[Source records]

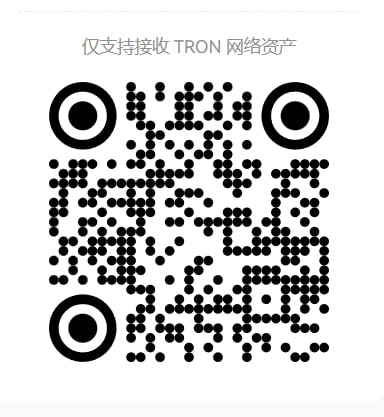
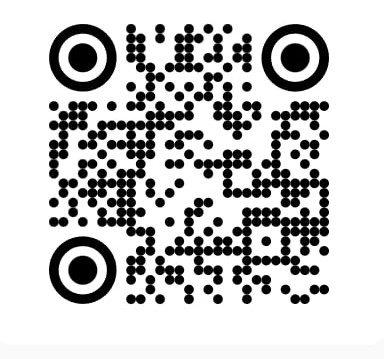
新增捐助页面

diff --git a/src/pages/clashforios-offical.md b/src/pages/clashforios-offical.md
@@ -16,6 +16,7 @@ hide_table_of_contents: true
 - [最新版下载](/download)
 - [节点分享](/blog/isp/node-share)
 - [常见问题](/faq)
+- [捐助](/donate)
 
 ## Apple/iOS
 - [Download in App Store](https://apps.apple.com/us/app/karing/id6472431552) (search the keyword `karing vpn`)
@@ -31,7 +32,7 @@ hide_table_of_contents: true
     - https://github.com/KaringX/karing/issues
 - 电报群/Telegram
     - https://t.me/KaringApp
-
+  
 
 
 

diff --git a/i18n/en/docusaurus-plugin-content-docs/current/download.md b/i18n/en/docusaurus-plugin-content-docs/current/download.md
@@ -32,6 +32,3 @@ slug: /download
 - If you are willing to provide multilingual support, including but not limited to English, Russian, Persian, Arabic, Vietnamese, Burmese, Spanish, Turkish, Greek, etc., please contact [GooRingX](https://t.me/ovowe) .
 - Your generous assistance will make `karing` even powerful!
 
-<!-- ## Donate
-- ![donate](/img/donate-usdt.jpg)
--->

diff --git a/docs/download.md b/docs/download.md
@@ -35,6 +35,3 @@ slug: /download
 - Your generous assistance will make `karing` even powerful!
 
 
-<!-- ## 捐赠
-- ![donate](/img/donate-usdt.jpg)
- -->

diff --git a/i18n/en/docusaurus-plugin-content-docs/current/donate.md b/i18n/en/docusaurus-plugin-content-docs/current/donate.md
@@ -1,0 +1,9 @@
+---
+sidebar_position: 9
+slug: /donate
+title: 捐助
+---
+
+# Donate
+### TRON
+![](../../../../static/img/donate-usdt.jpg#center)

diff --git a/docs/donate.md b/docs/donate.md
@@ -1,0 +1,9 @@
+---
+sidebar_position: 9
+slug: /donate
+title: 捐助
+---
+
+# 捐助
+### TRON
+![](../static/img/donate-usdt.jpg#center)
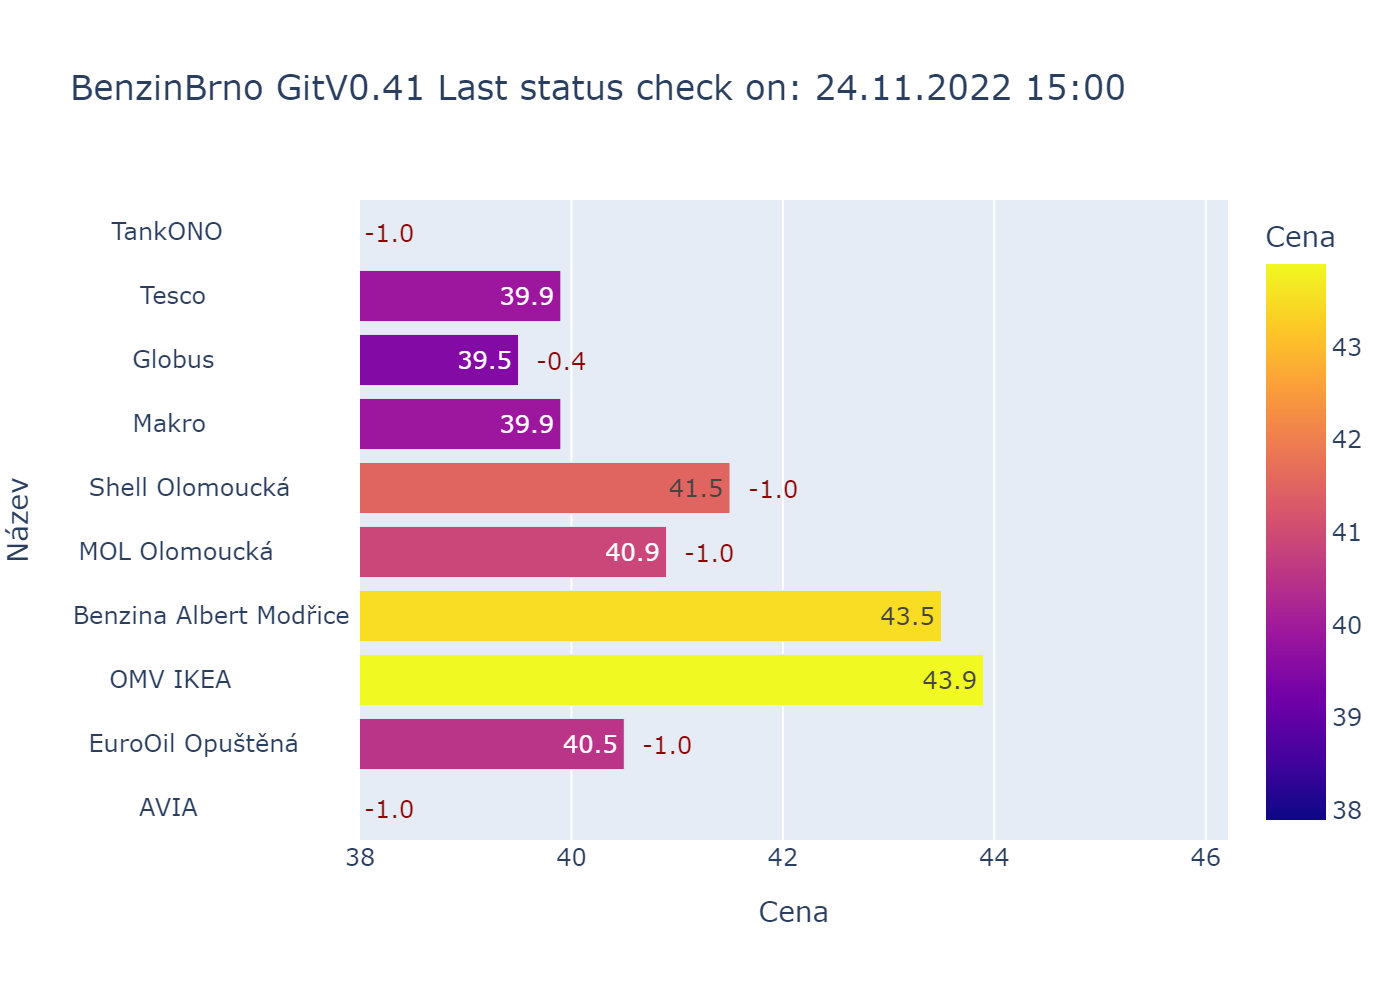
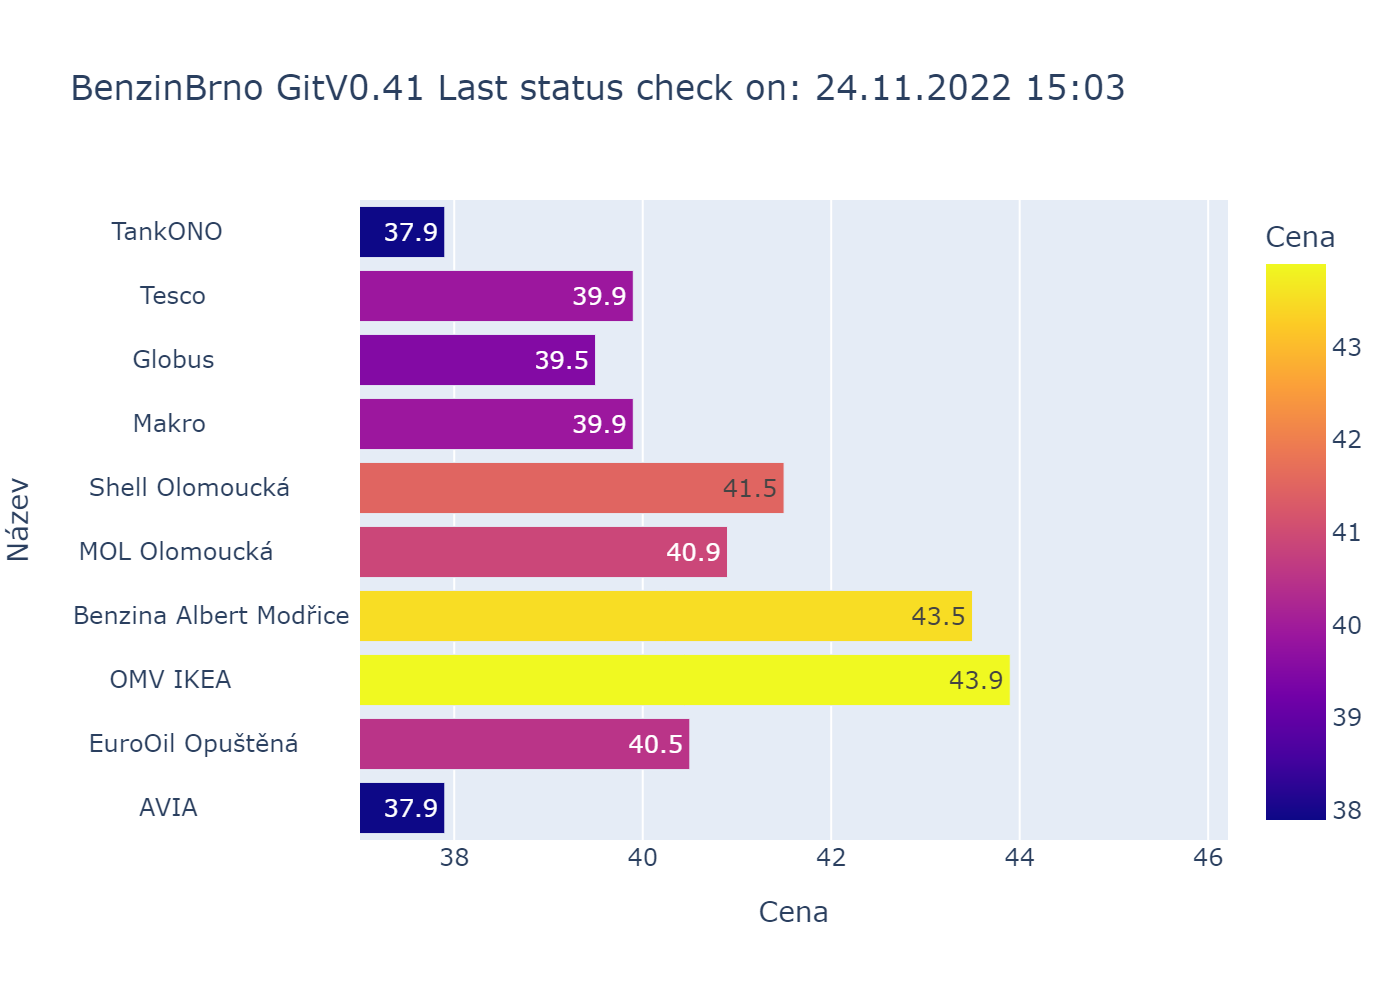
Win cmd line

diff --git a/bbCFG.py b/bbCFG.py
@@ -32,7 +32,7 @@ bbDateLog = "%d.%m.%Y--%H:%M"  # format casu
 # Formatovani Ceny (float) - Cena = '{:.2f}'.format(item)
 bbCenaMsk = '{:.2f}'  # format na 2 desetinna mista
 # Graf
-bbCenaMin = 38  # dolni mez ceny na ose X v grafu
+bbCenaMin = 37  # dolni mez ceny na ose X v grafu
 
 # brint - my print, pomoci *ssAll
 def brint(*ssAll):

Exercise aim
A faithful copy of the records above, without images, is what to give back.

Answer area
新增捐助页面

diff --git a/src/pages/clashforios-offical.md b/src/pages/clashforios-offical.md
@@ -16,6 +16,7 @@ hide_table_of_contents: true
 - [最新版下载](/download)
 - [节点分享](/blog/isp/node-share)
 - [常见问题](/faq)
+- [捐助](/donate)
 
 ## Apple/iOS
 - [Download in App Store](https://apps.apple.com/us/app/karing/id6472431552) (search the keyword `karing vpn`)
@@ -31,7 +32,7 @@ hide_table_of_contents: true
     - https://github.com/KaringX/karing/issues
 - 电报群/Telegram
     - https://t.me/KaringApp
-
+  
 
 
 

diff --git a/i18n/en/docusaurus-plugin-content-docs/current/download.md b/i18n/en/docusaurus-plugin-content-docs/current/download.md
@@ -32,6 +32,3 @@ slug: /download
 - If you are willing to provide multilingual support, including but not limited to English, Russian, Persian, Arabic, Vietnamese, Burmese, Spanish, Turkish, Greek, etc., please contact [GooRingX](https://t.me/ovowe) .
 - Your generous assistance will make `karing` even powerful!
 
-<!-- ## Donate
-- ![donate](/img/donate-usdt.jpg)
--->

diff --git a/docs/download.md b/docs/download.md
@@ -35,6 +35,3 @@ slug: /download
 - Your generous assistance will make `karing` even powerful!
 
 
-<!-- ## 捐赠
-- ![donate](/img/donate-usdt.jpg)
- -->

diff --git a/i18n/en/docusaurus-plugin-content-docs/current/donate.md b/i18n/en/docusaurus-plugin-content-docs/current/donate.md
@@ -1,0 +1,9 @@
+---
+sidebar_position: 9
+slug: /donate
+title: 捐助
+---
+
+# Donate
+### TRON
+![](../../../../static/img/donate-usdt.jpg#center)

diff --git a/docs/donate.md b/docs/donate.md
@@ -1,0 +1,9 @@
+---
+sidebar_position: 9
+slug: /donate
+title: 捐助
+---
+
+# 捐助
+### TRON
+![](../static/img/donate-usdt.jpg#center)
Win cmd line

diff --git a/bbCFG.py b/bbCFG.py
@@ -32,7 +32,7 @@ bbDateLog = "%d.%m.%Y--%H:%M"  # format casu
 # Formatovani Ceny (float) - Cena = '{:.2f}'.format(item)
 bbCenaMsk = '{:.2f}'  # format na 2 desetinna mista
 # Graf
-bbCenaMin = 38  # dolni mez ceny na ose X v grafu
+bbCenaMin = 37  # dolni mez ceny na ose X v grafu
 
 # brint - my print, pomoci *ssAll
 def brint(*ssAll):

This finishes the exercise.